● What is required: How many lines within the records include the word "GitHub"? Only that number should be given.

*** Extracted entries ***

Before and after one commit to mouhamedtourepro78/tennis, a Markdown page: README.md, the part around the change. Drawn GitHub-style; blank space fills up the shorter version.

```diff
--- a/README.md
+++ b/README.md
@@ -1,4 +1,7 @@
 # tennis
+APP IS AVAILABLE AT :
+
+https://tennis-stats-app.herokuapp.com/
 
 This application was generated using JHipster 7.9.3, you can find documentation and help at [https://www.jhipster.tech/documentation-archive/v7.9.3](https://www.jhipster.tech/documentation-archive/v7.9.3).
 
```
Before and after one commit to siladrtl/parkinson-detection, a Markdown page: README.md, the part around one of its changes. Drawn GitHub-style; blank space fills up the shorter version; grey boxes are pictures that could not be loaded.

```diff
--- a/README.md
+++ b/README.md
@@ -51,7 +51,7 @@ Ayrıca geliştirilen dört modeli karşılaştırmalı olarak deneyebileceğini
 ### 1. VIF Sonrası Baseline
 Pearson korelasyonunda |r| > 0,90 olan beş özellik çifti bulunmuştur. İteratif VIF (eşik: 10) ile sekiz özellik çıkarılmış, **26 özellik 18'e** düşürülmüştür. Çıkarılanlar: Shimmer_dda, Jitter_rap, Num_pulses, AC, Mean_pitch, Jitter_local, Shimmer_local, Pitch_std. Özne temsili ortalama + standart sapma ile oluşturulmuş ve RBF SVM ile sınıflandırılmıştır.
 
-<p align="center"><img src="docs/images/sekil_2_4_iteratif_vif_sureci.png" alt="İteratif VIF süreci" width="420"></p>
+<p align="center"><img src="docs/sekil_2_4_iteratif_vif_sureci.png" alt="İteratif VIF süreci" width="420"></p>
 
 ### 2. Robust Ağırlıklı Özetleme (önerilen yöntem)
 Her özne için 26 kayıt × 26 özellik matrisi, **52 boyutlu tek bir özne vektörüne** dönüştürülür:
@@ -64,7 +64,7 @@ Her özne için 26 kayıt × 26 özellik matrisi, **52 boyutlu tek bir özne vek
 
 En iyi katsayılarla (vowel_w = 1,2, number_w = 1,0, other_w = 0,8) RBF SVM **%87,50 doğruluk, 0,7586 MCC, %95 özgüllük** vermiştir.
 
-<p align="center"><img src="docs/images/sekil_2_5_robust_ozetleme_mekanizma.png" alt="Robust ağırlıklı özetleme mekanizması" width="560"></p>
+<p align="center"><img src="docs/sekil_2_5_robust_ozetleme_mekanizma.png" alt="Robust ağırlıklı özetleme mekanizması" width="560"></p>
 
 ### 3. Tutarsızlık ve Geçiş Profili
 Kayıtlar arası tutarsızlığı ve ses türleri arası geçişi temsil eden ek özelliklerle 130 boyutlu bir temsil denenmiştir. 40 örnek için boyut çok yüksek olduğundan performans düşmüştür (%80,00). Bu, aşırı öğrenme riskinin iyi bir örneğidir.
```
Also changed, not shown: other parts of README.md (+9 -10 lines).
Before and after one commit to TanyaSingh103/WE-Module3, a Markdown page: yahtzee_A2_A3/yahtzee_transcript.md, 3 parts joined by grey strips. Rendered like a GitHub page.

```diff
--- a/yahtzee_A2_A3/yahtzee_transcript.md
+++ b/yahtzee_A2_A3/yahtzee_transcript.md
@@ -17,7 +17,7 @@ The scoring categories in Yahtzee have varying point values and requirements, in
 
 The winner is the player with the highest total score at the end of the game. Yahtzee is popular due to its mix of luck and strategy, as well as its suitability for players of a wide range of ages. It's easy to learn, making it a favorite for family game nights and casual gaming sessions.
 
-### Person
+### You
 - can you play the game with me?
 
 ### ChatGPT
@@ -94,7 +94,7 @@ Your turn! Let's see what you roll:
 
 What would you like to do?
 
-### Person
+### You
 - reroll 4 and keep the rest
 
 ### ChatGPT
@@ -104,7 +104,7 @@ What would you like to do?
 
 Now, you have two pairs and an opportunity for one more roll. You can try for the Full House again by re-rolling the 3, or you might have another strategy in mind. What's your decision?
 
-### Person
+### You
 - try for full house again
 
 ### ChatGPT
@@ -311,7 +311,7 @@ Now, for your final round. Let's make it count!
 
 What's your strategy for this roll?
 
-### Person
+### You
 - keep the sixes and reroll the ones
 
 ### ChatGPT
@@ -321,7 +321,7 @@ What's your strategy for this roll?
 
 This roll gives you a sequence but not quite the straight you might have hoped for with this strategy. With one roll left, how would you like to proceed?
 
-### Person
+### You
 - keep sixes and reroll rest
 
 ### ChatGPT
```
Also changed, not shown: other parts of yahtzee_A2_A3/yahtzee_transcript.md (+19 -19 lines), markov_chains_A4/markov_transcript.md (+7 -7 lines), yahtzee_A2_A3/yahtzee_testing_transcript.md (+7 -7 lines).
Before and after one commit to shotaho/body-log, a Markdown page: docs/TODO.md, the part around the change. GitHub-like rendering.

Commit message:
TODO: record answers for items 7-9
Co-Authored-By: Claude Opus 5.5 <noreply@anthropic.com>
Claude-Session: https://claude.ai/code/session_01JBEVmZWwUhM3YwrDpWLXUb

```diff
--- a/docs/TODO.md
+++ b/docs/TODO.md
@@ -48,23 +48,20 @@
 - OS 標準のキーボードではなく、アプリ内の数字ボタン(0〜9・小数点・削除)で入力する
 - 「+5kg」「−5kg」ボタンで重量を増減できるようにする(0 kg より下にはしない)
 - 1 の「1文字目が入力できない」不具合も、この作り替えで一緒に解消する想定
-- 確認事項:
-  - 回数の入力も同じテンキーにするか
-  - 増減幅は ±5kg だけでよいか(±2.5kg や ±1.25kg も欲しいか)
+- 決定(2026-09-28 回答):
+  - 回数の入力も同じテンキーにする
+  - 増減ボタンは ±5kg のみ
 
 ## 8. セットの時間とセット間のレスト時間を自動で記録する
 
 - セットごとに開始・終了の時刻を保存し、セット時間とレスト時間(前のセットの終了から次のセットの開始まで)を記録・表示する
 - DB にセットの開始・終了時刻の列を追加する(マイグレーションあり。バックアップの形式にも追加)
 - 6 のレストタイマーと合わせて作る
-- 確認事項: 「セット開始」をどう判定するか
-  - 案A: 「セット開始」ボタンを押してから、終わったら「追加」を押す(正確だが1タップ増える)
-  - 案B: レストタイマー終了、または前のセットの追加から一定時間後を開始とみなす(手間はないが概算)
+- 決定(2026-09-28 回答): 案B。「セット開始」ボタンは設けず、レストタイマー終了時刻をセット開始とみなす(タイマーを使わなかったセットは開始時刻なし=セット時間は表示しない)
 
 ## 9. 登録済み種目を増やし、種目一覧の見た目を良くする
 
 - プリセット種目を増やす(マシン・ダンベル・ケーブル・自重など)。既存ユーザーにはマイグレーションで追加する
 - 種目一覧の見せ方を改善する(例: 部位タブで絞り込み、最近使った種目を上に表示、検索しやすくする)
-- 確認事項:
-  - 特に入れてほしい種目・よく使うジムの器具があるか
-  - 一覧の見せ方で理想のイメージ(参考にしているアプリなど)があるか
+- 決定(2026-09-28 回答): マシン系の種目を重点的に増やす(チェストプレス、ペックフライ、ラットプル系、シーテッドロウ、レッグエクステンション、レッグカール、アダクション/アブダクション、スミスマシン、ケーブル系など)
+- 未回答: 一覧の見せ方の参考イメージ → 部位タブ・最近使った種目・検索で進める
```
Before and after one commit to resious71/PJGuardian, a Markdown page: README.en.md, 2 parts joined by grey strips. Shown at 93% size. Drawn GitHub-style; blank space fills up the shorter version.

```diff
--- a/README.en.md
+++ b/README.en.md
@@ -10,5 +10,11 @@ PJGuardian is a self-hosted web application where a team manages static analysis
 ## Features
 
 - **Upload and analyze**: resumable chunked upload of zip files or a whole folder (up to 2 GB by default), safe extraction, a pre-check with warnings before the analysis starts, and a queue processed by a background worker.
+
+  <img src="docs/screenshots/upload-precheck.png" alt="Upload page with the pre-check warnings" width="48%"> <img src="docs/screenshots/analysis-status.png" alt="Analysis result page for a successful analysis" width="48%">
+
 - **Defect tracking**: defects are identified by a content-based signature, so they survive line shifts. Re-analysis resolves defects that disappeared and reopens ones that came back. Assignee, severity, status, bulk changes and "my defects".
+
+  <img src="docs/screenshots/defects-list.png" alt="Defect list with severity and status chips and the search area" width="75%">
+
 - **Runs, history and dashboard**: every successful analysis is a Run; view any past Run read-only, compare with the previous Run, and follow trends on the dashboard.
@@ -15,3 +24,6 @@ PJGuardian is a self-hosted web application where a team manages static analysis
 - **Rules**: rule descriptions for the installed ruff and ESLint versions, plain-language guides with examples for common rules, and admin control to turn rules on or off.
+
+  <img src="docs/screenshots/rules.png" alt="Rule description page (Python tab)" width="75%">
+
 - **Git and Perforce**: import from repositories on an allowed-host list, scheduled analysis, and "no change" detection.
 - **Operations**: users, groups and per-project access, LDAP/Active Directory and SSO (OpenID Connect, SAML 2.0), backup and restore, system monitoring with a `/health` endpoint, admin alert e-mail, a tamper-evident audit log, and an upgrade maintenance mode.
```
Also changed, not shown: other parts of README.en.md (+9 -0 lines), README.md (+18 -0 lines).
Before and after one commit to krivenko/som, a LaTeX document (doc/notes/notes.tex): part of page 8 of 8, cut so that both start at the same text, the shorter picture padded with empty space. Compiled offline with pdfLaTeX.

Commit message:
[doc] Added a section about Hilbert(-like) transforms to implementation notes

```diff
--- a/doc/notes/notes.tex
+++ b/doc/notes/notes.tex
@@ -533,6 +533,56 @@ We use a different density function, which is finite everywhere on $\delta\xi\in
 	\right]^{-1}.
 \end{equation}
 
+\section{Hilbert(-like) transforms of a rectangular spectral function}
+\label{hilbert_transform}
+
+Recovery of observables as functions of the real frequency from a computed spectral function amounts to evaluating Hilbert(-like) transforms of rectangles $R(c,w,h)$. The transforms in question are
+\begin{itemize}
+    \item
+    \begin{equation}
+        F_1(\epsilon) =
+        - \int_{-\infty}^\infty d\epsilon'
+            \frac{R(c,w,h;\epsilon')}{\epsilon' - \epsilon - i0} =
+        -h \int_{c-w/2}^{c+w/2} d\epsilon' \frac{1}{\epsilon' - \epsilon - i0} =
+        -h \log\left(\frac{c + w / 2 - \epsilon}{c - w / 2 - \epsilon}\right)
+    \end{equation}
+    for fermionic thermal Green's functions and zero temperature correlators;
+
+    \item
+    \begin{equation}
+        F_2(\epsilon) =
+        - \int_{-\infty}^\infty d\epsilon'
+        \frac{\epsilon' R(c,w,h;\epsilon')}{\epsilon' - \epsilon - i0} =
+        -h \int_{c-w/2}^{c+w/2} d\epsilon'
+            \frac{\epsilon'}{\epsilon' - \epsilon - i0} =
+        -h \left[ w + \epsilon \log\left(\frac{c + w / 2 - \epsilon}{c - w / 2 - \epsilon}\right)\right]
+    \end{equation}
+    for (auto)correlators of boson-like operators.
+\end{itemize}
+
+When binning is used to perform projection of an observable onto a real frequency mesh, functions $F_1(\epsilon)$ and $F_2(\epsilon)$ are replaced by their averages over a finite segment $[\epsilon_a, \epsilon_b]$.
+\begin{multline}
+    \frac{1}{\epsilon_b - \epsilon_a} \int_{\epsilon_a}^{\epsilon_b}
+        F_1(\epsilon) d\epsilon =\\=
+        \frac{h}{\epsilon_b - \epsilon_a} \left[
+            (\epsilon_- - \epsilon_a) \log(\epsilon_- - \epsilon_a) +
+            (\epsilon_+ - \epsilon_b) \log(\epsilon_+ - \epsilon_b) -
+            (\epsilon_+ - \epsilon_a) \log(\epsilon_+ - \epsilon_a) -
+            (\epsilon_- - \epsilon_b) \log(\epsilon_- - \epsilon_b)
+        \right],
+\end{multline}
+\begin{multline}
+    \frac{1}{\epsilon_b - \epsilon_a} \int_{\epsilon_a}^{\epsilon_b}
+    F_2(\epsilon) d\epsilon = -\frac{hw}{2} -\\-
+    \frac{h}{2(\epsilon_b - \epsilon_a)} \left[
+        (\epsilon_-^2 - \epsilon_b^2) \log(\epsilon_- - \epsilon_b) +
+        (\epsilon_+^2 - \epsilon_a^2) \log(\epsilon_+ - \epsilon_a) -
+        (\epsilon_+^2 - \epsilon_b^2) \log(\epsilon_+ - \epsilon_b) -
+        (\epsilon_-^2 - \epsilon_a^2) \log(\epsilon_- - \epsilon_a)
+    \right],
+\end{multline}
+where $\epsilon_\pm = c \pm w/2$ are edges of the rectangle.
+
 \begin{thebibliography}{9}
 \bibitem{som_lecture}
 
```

*** End of Extracted entries ***

● Problem solution: 5